Director of nursing (long-term care facility)

From Wikipedia, the free encyclopedia
Jump to: navigation, search

A director of nursing (DON) is a registered nurse who supervises the care of all the patients at a health care facility.[1] The director of nursing has special training beyond the training of a staff nurse for the position that pertains to health care management, and in some places, a director of nursing must hold a special license in order to be employed in that capacity.

The director of nursing is one of up to seven directors at a typical health care facility. The other are the directors of food (or dietary) services, social work, activities, business management, housekeeping/laundry, and maintenance.[2] In most facilities, the director of nursing is only second to the facility's administrator, and will fill in in the administrator's absence.[3]

In some facilities, there is also an assistant director of nursing (ADON) who backs up the director of nursing, especially in the DON's absence or off-hours.

The director of nursing is the one who is responsible for communicating between the nursing staff and the physicians at a health care facility. It is the director of nursing who communicates to physicians the needs of the patients.[4]

The director of nursing has the duty of testifying in any criminal or civil legal cases that arise out of the nursing care at the facility and can be held legally liable in the event that his/her own negligence in practice was responsible for a mishap at a facility resulting in death or personal injury to a patient.

Laws relating to the director of nursing[edit]

United States[edit]

In the United States, federal OBRA regulations set the requirements for directors of nursing.[5]

The director of nursing is a full-time position.
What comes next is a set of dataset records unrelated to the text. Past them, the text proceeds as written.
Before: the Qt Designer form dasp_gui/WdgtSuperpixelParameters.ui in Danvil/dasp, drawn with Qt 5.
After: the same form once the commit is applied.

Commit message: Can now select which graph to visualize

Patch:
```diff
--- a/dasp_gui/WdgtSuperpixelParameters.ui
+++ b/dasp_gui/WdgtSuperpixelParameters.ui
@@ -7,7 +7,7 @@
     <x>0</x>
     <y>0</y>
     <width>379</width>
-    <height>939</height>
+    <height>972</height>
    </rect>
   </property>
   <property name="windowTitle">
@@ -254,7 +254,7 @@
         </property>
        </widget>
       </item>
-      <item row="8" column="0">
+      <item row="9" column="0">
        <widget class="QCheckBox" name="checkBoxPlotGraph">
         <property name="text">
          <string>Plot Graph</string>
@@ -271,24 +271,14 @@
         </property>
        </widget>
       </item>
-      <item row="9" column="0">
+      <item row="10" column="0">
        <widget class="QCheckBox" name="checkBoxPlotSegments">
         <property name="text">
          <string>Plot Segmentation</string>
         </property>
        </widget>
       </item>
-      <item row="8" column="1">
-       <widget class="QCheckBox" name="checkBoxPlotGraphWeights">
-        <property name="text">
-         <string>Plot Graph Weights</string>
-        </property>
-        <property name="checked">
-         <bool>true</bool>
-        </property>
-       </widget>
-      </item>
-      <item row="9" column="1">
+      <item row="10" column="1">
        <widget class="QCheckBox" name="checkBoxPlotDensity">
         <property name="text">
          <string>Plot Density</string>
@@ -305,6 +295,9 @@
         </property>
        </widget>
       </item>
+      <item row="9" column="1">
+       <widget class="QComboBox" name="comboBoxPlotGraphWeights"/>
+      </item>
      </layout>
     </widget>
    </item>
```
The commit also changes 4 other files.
Either one person can work in this position for 35 hours in a week, or two or more registered nurses can fulfill the duties for a combined 40 hours in a week.[6]

Duties[edit]

The duties of a director of nursing may be as follows:

  • Development and implementation of nursing policy and procedure. These must be aimed at preventing accidents at the facility.[7]
  • Overseeing the hiring and continued employment of nursing staff
  • Ensuring there is adequate nursing staff, and that the staff's skills remain current
  • Overseeing nursing employee conduct
  • Being a witness at a trial in the event of litigation
  • Being knowledgeable of incidents at the facility
  • Assessing the health needs of each resident
  • Communicating the needs of the residents of the facility to the physicians

References[edit]

  1. ^ Nursing home litigation: pretrial practice and trials By Ruben J. Krisztal, Stephen Appelbaum: Page 112
  2. ^ Effective Management of Long Term Care Facilities By Douglas A. Singh: Page 61
  3. ^ Effective Management of Long Term Care Facilities By Douglas A. Singh: Page 283
  4. ^ Nursing home litigation: investigation and case preparation By Patricia W. Iyer: Page 163
  5. ^ Long-term care and the law: a legal guide for health care professionals By George D. Pozgar: Page 199
  6. ^ Nursing home litigation: investigation and case preparation By Patricia W. Iyer: Page 163
  7. ^ Long-term care and the law: a legal guide for health care professionals By George D. Pozgar: Page 200